The Sketch Box is a murder mystery set in the fascinating backdrop of a colony of independent women artists who found their creative voices painting in Carmel-by-the-Sea in the 1920s. The story also unfolds within the culture of racial injustice suffered by the Japanese immigrants—fishermen and abalone divers who made their living on the shores of the same dangerously but beautiful Pacific coast as the Rum Runners sailed the international waters carrying Canadian whisky to Monterey and other coastal towns during the Prohibition era.

It’s July, 1924, and Sarah Cunningham is preparing for her first solo art show in Paris, when she receives the news of her sister Ada’s death, an ocean away in Carmel, California. Sarah travels nearly two weeks to be at the inquest, only to find that the death has been ruled a suicide by the local Marshal. Ada was headstrong, erratic, passionate, and cruel—but she was also loving and kind and at the very top of her painting career, her seascapes selling as enthusiastically as they were painted. And she was about to exhibit her next great work: a series of portraits that would bring her even wider recognition. Sarah knows her sister did not kill herself.

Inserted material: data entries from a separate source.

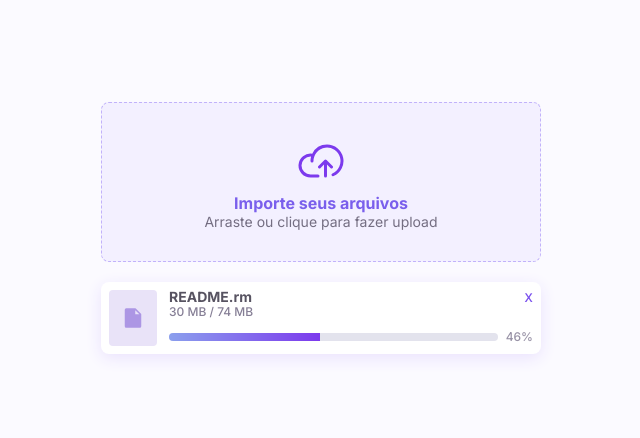
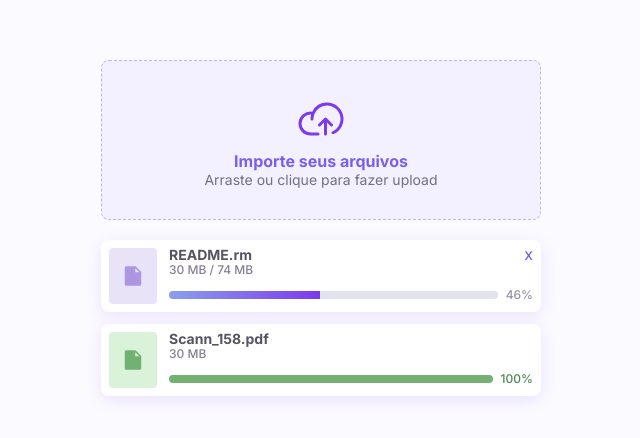
Before and after one commit to wwilliamsantana/component-upload, a React (Vite) app: page / in a window 1280 px wide. Shown: the part 172-610 px from the top of the page, without its empty margins (319-959 px from the left). Built offline with nearby package versions, Linux system fonts and the light colour scheme.

Commit message:
Add: 2 box

```diff
--- a/src/App.tsx
+++ b/src/App.tsx
@@ -40,6 +40,23 @@ export function App() {
 
           <BoxDelete>x</BoxDelete>
         </Box>
+
+        <Box>
+          <BoxIcon color="#73B172" bgColor="#DAF2D9">
+            <File size={24} weight="fill" />
+          </BoxIcon>
+          <BoxInfo>
+            <BoxDataFile>
+              <strong>Scann_158.pdf</strong>
+              <p>30 MB </p>
+            </BoxDataFile>
+
+            <BoxProgressBar bgColor="#73B172" variant="done">
+              <progress value={100} max={100}></progress>
+              <p>100%</p>
+            </BoxProgressBar>
+          </BoxInfo>
+        </Box>
       </BoxContainer>
     </Container>
   )
```
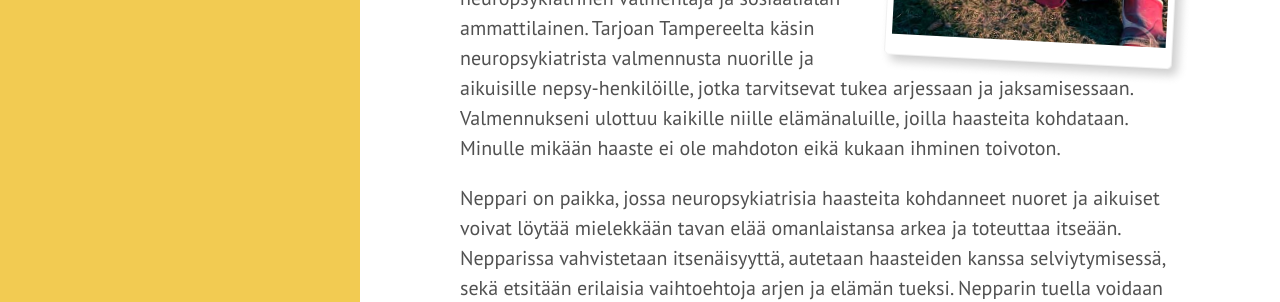
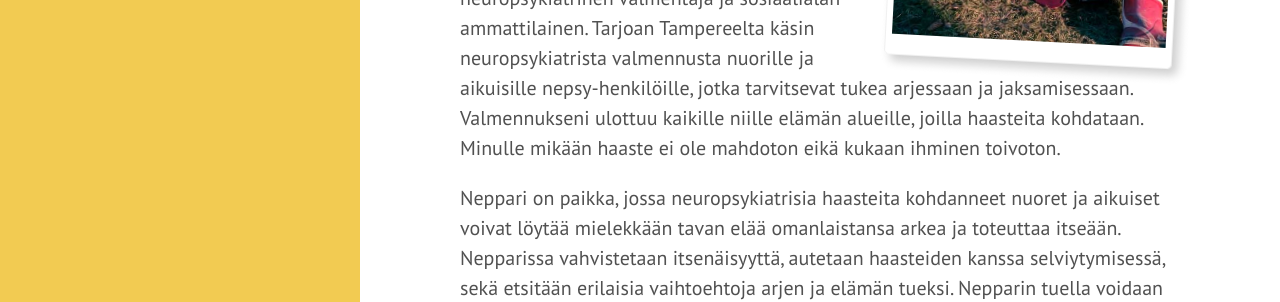
Before and after one commit to niinapiira/neppari.net, a Jekyll site: the page built from index.md, in a window 1280 px wide and 900 px high. Shown: the part 317-619 px from the top of the window. Built offline with Jekyll 4.4.1, drawn with Linux system fonts in a browser that asks for light colours; Markdown is read by kramdown in place of the engine named in the settings; some of the changed text lies outside the part shown.

Commit message:
Updated index.md

```diff
--- a/index.md
+++ b/index.md
@@ -10,7 +10,7 @@ polaroid: "niina-ja-riksu-polaroid.jpg"
 
 Tukea elämään valmennuksella!
 
-Minä olen Niina Piira, ratkaisukeskeinen neuropsykiatrinen valmentaja ja sosiaalialan ammattilainen. Tarjoan Tampereelta käsin neuropsykiatrista valmennusta nuorille ja aikuisille nepsy-henkilöille, jotka tarvitsevat tukea arjessaan ja jaksamisessaan. Valmennukseni ulottuu kaikille niille elämänaluille, joilla haasteita kohdataan. Minulle mikään haaste ei ole mahdoton eikä kukaan ihminen toivoton.
+Minä olen Niina Piira, ratkaisukeskeinen neuropsykiatrinen valmentaja ja sosiaalialan ammattilainen. Tarjoan Tampereelta käsin neuropsykiatrista valmennusta nuorille ja aikuisille nepsy-henkilöille, jotka tarvitsevat tukea arjessaan ja jaksamisessaan. Valmennukseni ulottuu kaikille niille elämän alueille, joilla haasteita kohdataan. Minulle mikään haaste ei ole mahdoton eikä kukaan ihminen toivoton.
 
 Neppari on paikka, jossa neuropsykiatrisia haasteita kohdanneet nuoret ja aikuiset voivat löytää mielekkään tavan elää omanlaistansa arkea ja toteuttaa itseään. Nepparissa vahvistetaan itsenäisyyttä, autetaan haasteiden kanssa selviytymisessä, sekä etsitään erilaisia vaihtoehtoja arjen ja elämän tueksi. Nepparin tuella voidaan helpottaa vaikeita elämäntilanteita sekä tarjota pitkäaikaista ja kokonaisvaltaista tukea arjen ja konkreettisten asioiden sujumiseen.
 
```
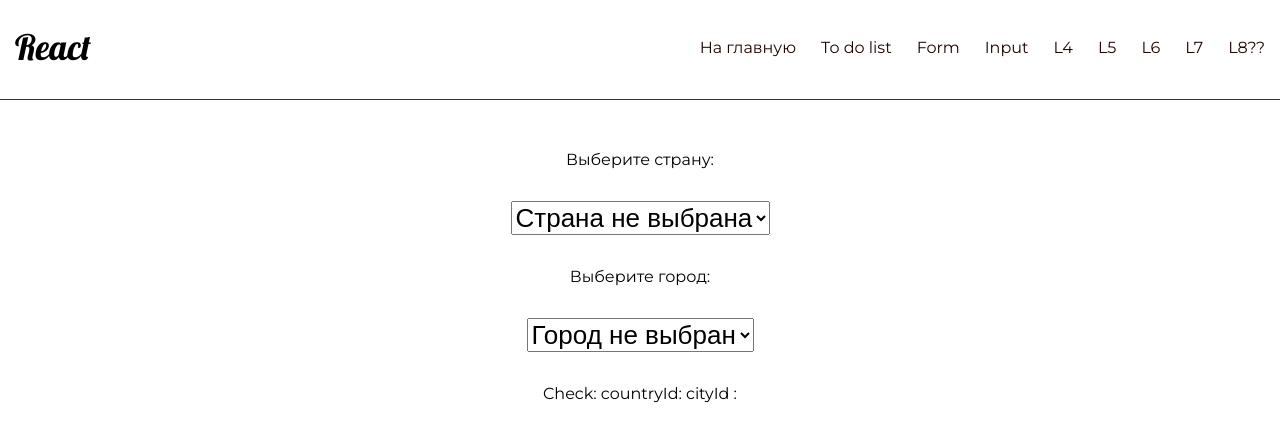
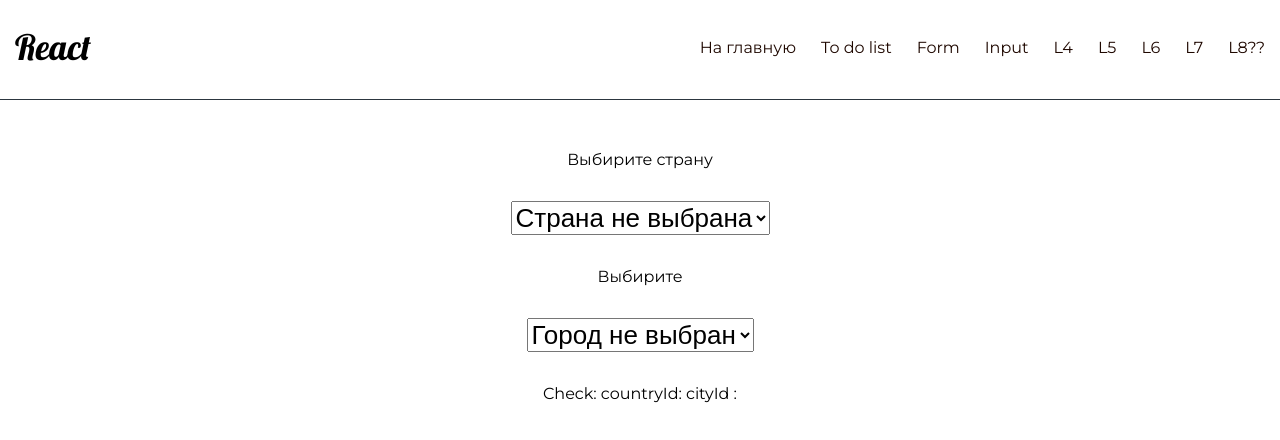
Before and after one commit to alena-apr/r-1, a React (Vite) app: page /input in a window 1280 px wide. Shown: the top 440 px of the page. Built offline with nearby package versions, Linux system fonts and the light colour scheme.

Commit message:
Input
w/select

```diff
--- /dev/null
+++ b/src/components/Input/Select.jsx
@@ -0,0 +1,53 @@
+import pt from "prop-types";
+import { Fragment } from "react";
+import styles from "./../../routes/Input/input.module.scss";
+
+Select.propTypes = {
+  name: pt.string.isRequired,
+  options: pt.array.isRequired,
+  value: pt.oneOfType([pt.number, pt.string]).isRequired,
+  onChange: pt.func.isRequired,
+  label: pt.string.isRequired,
+  disabled: pt.bool,
+  placeholder: pt.string,
+  loading: pt.bool,
+};
+
+function Select({
+  name,
+  options,
+  value,
+  onChange,
+  label,
+  disabled = false,
+  placeholder = undefined,
+  loading = false,
+}) {
+  return (
+    <Fragment>
+      <div className={styles.label}>
+        <label>{label}</label>
+        {loading && <span>Loading...</span>}
+      </div>
+      <select
+        name={name}
+        id="country"
+        value={value}
+        onChange={(e) => onChange(e.target.value)}
+      >
+        {placeholder != undefined && (
+          <option value="" disabled={disabled}>
+            {placeholder}
+          </option>
+        )}
+        {options.map((option) => (
+          <option key={option.value} value={option.value}>
+            {option.text}
+          </option>
+        ))}
+      </select>
+    </Fragment>
+  );
+}
+
+export default Select;
--- a/src/routes/Input/Input.jsx
+++ b/src/routes/Input/Input.jsx
@@ -1,79 +1,61 @@
 import { Fragment, useEffect, useState } from "react";
 import Layout from "../../components/Layout/Layout";
 import styles from "./input.module.scss";
-import { getCities, getCountries } from "./inputInfo";
+import { getCities, getCountries, dataToSelect } from "./inputInfo";
+import Select from "../../components/Input/Select";
+
+const selectInitValue = { loading: false, options: [], value: "" };
+const selectLoadingValue = { loading: true, options: [], value: "" };
+const selectDataPacker = (options) => ({ ...selectInitValue, options });
 
 function Input() {
-  const [countries, setCountries] = useState([]);
-  const [countryId, setCountryId] = useState("");
-  const countriesLoading = countries.length == 0;
+  const [countries, setCountries] = useState(selectLoadingValue);
 
-  const [cities, setCities] = useState([]);
-  const [cityId, setCityId] = useState("");
-  const [citiesLoading, setCitiesLoading] = useState(false);
+  const [cities, setCities] = useState(selectInitValue);
 
   useEffect(() => {
-    getCountries().then(setCountries);
+    getCountries().then((data) =>
+      setCountries(selectDataPacker(dataToSelect(data)))
+    );
   }, []);
 
   useEffect(() => {
     (async () => {
-      setCityId("");
-      setCitiesLoading(true);
-      setCities(countryId ? await getCities(countryId) : []);
-      setCitiesLoading(false);
+      if (countries.value == "") {
+        setCities(selectInitValue);
+      } else {
+        setCities(selectLoadingValue);
+        getCities(countries.value).then((data) =>
+          setCities(selectDataPacker(dataToSelect(data)))
+        );
+      }
     })();
-  }, [countryId]);
+  }, [countries.value]);
 
   return (
     <Fragment>
       <Layout>
         <main className={styles.main}>
-          <div className={styles.label}>
-            <label htmlFor="country">Выберите страну:</label>
-          {countriesLoading && <span>Loading...</span>}
-        </div>
+          <Select
+            {...countries}
+            onChange={(value) => setCountries({...countries, value})}
+            label="Выбирите страну"
+            name="country"
+            placeholder="Страна не выбрана"
+            disabled={countries.loading}
+          />
 
-          <select
-            name="country"
-            id="country"
-            value={countryId}
-            onChange={(e) => {
-              setCountryId(e.target.value);
-            }}
-          >
-            <option value="" disabled={countriesLoading}>
-              Страна не выбрана
-            </option>
-            {countries.map((country) => (
-              <option key={country.id} value={country.id}>
-                {country.name}
-              </option>
-            ))}
-          </select>
-          <div className={styles.label}>
-            <label htmlFor="citiy">Выберите город:</label>
-          {citiesLoading && <span>Loading...</span>}
-          </div>
-          <select
-            name="citiy"
-            id="citiy"
-            value={cityId}
-            onChange={(e) => {
-              setCityId(e.target.value);
-            }}
-          >
-            <option value="" disabled={citiesLoading}>
-              Город не выбран
-            </option>
-            {cities.map((city) => (
-              <option key={city.id} value={city.id}>
-                {city.name}
-              </option>
-            ))}
-          </select>
+          <Select
+            {...cities}
+            onChange={(value) => setCities({...cities, value})}
+            label="Выбирите "
+            name="city"
+            placeholder="Город не выбран"
+            disabled={cities.options.lengh == 0}
+          />
+
           <div>
-            Check: countryId: {countryId} cityId : {cityId}
+            Check: countryId: {countries.value} cityId : {cities.value}
           </div>
         </main>
       </Layout>
--- a/src/routes/Input/inputInfo.js
+++ b/src/routes/Input/inputInfo.js
@@ -23,6 +23,10 @@ async function getCities(countryId) {
   return cities.filter((city) => city.country_id == countryId);
 }
 
+export function dataToSelect(data) {
+  return data.map(({id, name}) => ({value: id, text: name}))
+}
+
 async function timeout(time) {
   return new Promise(function (resolve) {
     window.setTimeout(resolve, time);
```
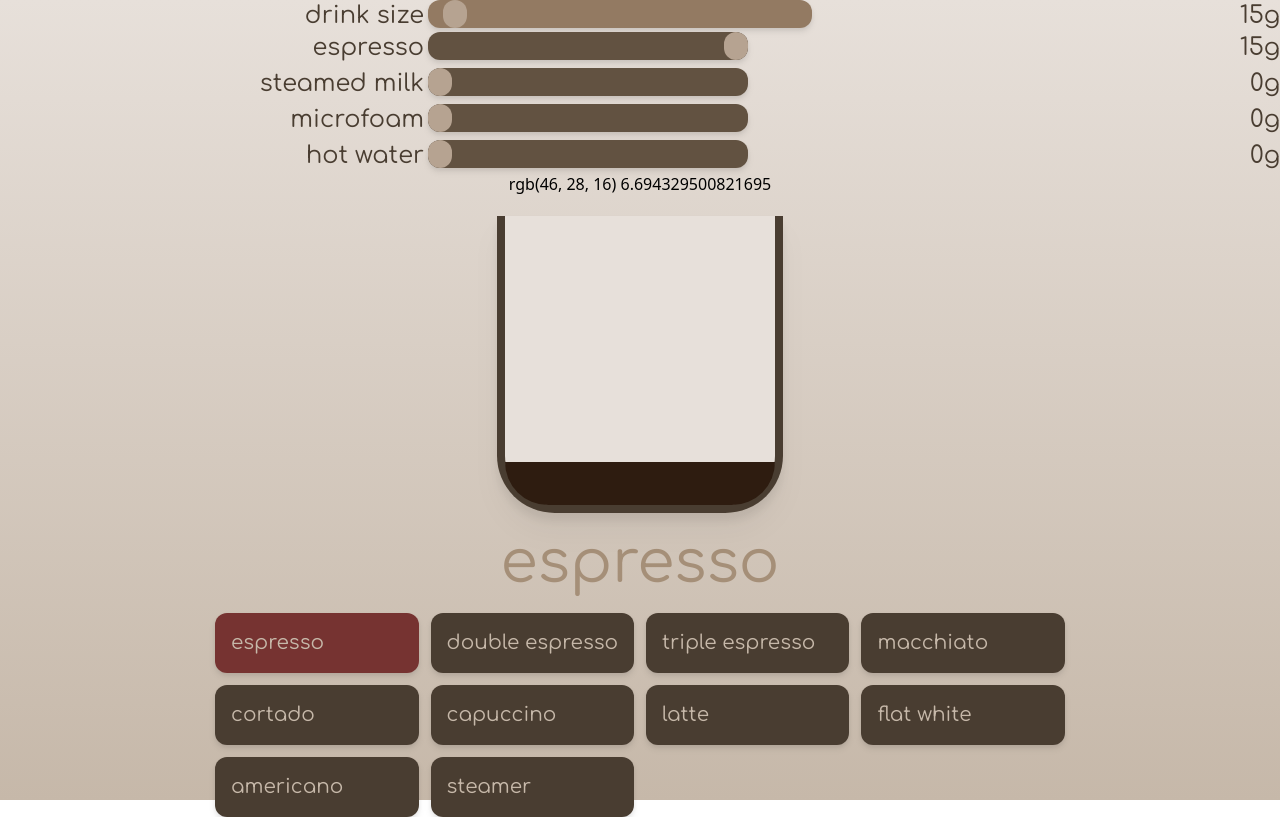
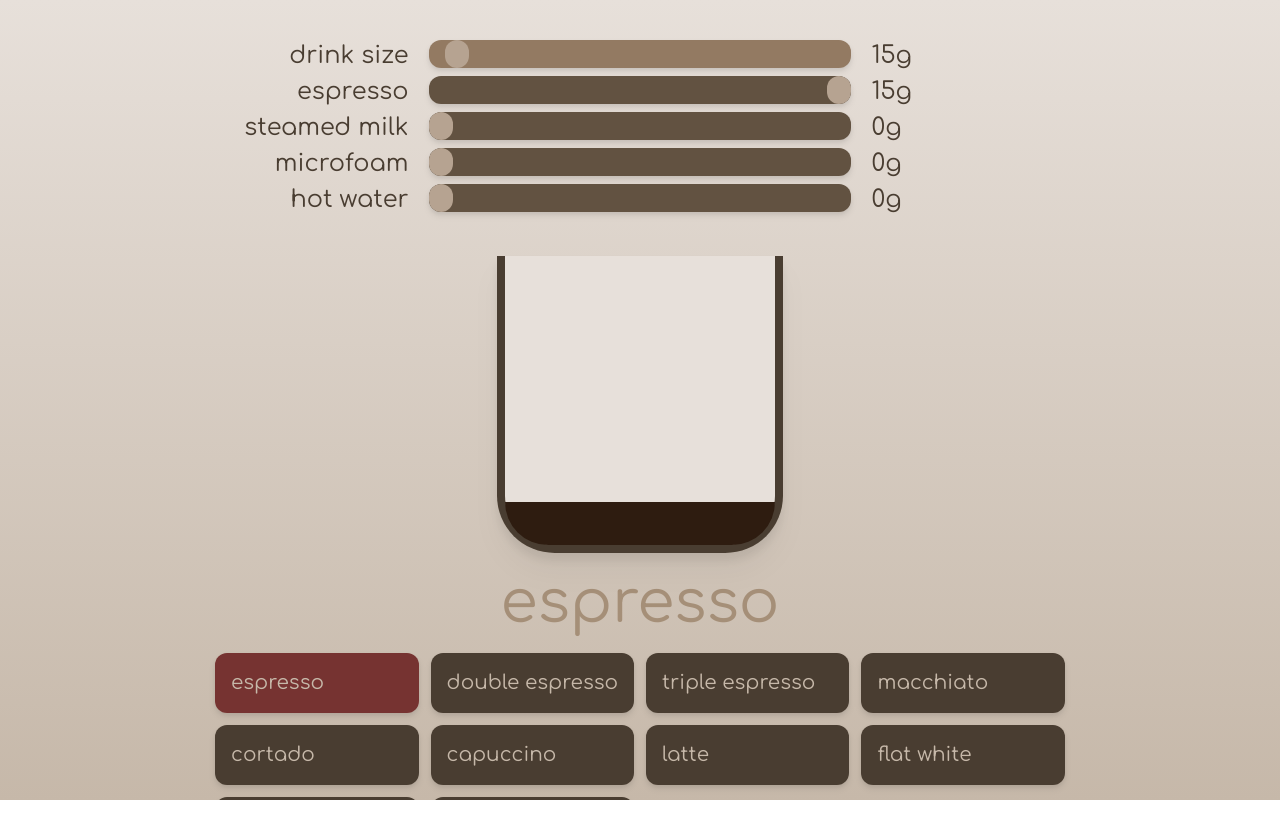
Before and after one commit to bitcooker/espresso-drinks, a SvelteKit app: page / in a window 1280 px wide. Built offline with nearby package versions, Linux system fonts and the light colour scheme.

Commit message:
some fine tuning

```diff
--- a/src/app.html
+++ b/src/app.html
@@ -7,7 +7,7 @@
 		<link href="https://fonts.googleapis.com/css?family=Comfortaa" rel="stylesheet" />
 		%sveltekit.head%
 	</head>
-	<body>
-		<div>%sveltekit.body%</div>
+	<body class="bg-gradient-to-b from-brown-100 to-brown-300">
+		<div class="overflow-auto">%sveltekit.body%</div>
 	</body>
 </html>
--- a/src/routes/+page.svelte
+++ b/src/routes/+page.svelte
@@ -2,6 +2,6 @@
 	import CoffeeMixer from './CoffeeMixer.svelte';
 </script>
 
-<div class="content-center bg-gradient-to-b from-brown-100 to-brown-300 h-screen">
+<div class="content-center h-screen py-10">
 	<CoffeeMixer />
 </div>
--- a/src/routes/CoffeeCup.svelte
+++ b/src/routes/CoffeeCup.svelte
@@ -18,7 +18,6 @@
 	}
 </script>
 
-<span> {color} {$fluidSize}</span>
 <div
 	class="cup flex items-end drop-shadow-xl border-brown-900 bg-brown-100 border-b-8 border-l-8 border-r-8 justify-center space-x-8"
 	style="height: {maxSide * 1.1}rem"
--- a/src/routes/CoffeeMixer.svelte
+++ b/src/routes/CoffeeMixer.svelte
@@ -43,13 +43,14 @@
     */
 </script>
 
-<div class="grid grid-cols-3 bg-orange-200 gap-1">
+<div class="min-w-max w-1/2 m-auto">
+	<div class="grid grid-cols-4 gap-1 min-w-min ">
 		<div class="select-none">
-		<span class="float-right font-body text-brown-900 text-2xl"> drink size </span>
+			<span class="float-right font-body text-brown-900 text-2xl px-4"> drink size </span>
 		</div>
-	<div>
+		<div class="col-span-2">
 			<input
-			class="float-left rounded-xl overflow-hidden appearance-none bg-brown-600 w-96 drop-shadow-md"
+				class="float-left rounded-xl overflow-hidden appearance-none bg-brown-600 w-full drop-shadow-md"
 				type="range"
 				bind:value={drinkMass}
 				min="5"
@@ -58,22 +59,19 @@
 			/>
 		</div>
 		<div>
-		<span class="float-right font-body text-brown-900 text-2xl">
+			<span class="float-left px-4 font-body text-brown-900 text-2xl">
 				{drinkMass}g
 			</span>
 		</div>
-</div>
-
-<div class="grid grid-cols-3 bg-orange-200 gap-1">
 		{#each ingredientNames as coffeeIngredient, idx}
 			<div class="select-none">
-			<span class="float-right font-body text-brown-900 text-2xl select-none">
+				<span class="float-right font-body text-brown-900 text-2xl select-none px-4">
 					{coffeeIngredient.name}
 				</span>
 			</div>
-		<div class="select-none">
+			<div class="select-none col-span-2">
 				<input
-				class="ingredient float-left rounded-xl overflow-hidden appearance-none bg-brown-800 w-80 drop-shadow-md"
+					class="ingredient float-left rounded-xl overflow-hidden appearance-none bg-brown-800 w-full drop-shadow-md"
 					type="range"
 					bind:value={sliderValues[idx]}
 					min="0"
@@ -81,14 +79,14 @@
 				/>
 			</div>
 			<div class="select-none">
-			<span class="float-right font-body text-brown-900 text-2xl select-none">
+				<span class="float-left px-4 font-body text-brown-900 text-2xl select-none">
 					{Math.round(currentIngredients[idx])}g
 				</span>
 			</div>
 		{/each}
 	</div>
 
-<div class="grid place-items-center gap-5">
+	<div class="grid place-items-center gap-5 py-10">
 		<CoffeeCup color={calculateColor(currentIngredients)} size={drinkMass} />
 		<span class="content-center font-body text-6xl text-brown-500">
 			{#if closestDrink.distance < threshold}
@@ -110,10 +108,13 @@
 							setIngredientsFromRecipe(recipe);
 						}}
 					>
-					<span class="font-body text-xl text-brown-300 cursor-default">{recipe.name}</span>
+						<span class="font-body text-xl text-brown-300 cursor-default select-none"
+							>{recipe.name}</span
+						>
 					</div>
 				{/if}
 			{/each}
+		</div>
 	</div>
 </div>
 
--- a/src/routes/types.ts
+++ b/src/routes/types.ts
@@ -15,7 +15,7 @@ export const ingredientNames = [
 	{ name: 'espresso', c: 0, m: 40, y: 65, k: 82, alpha: 100 },
 	{ name: 'steamed milk', c: 3, m: 4, y: 8, k: 2, alpha: 30 },
 	{ name: 'microfoam', c: 2, m: 2, y: 2, k: 0, alpha: 20 },
-	{ name: 'hot water', c: 4, m: 0, y: 0, k: 0, alpha: 1 }
+	{ name: 'hot water', c: 10, m: 0, y: 0, k: 0, alpha: 1 }
 ];
 
 export const makeIngredients = (obj: {
@@ -52,7 +52,8 @@ export const recipes = [
 	makeRecipe('americano', { espresso: 32, hotWater: 200 }),
 	makeRecipe('steamer', { steamedMilk: 240 }),
 	makeRecipe('steamer', { steamedMilk: 120, microfoam: 120 }, false),
-	makeRecipe('steamer', { microfoam: 240 }, false)
+	makeRecipe('steamer', { microfoam: 240 }, false),
+	makeRecipe('hot water', { hotWater: 240 }, false)
 ];
 
 export const calculateClosestDrink = (currentIngredients: Ingredients) => {
```
Lines whose indentation alone changed are shown as unchanged.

Through getting to know Ada’s friends, her assistant, her former landlady, and her art dealer, Sarah begins to piece together what happened in the days leading up to her sister’s death. From the posh Del Monte Hotel to the windswept sands of Carmel Beach to Robinson Jeffers’ Tor House, Whalers Cove at Point Lobos, and beyond, Sarah learns how many secrets sisters can keep from each other and how far a killer will go to keep her from knowing the truth.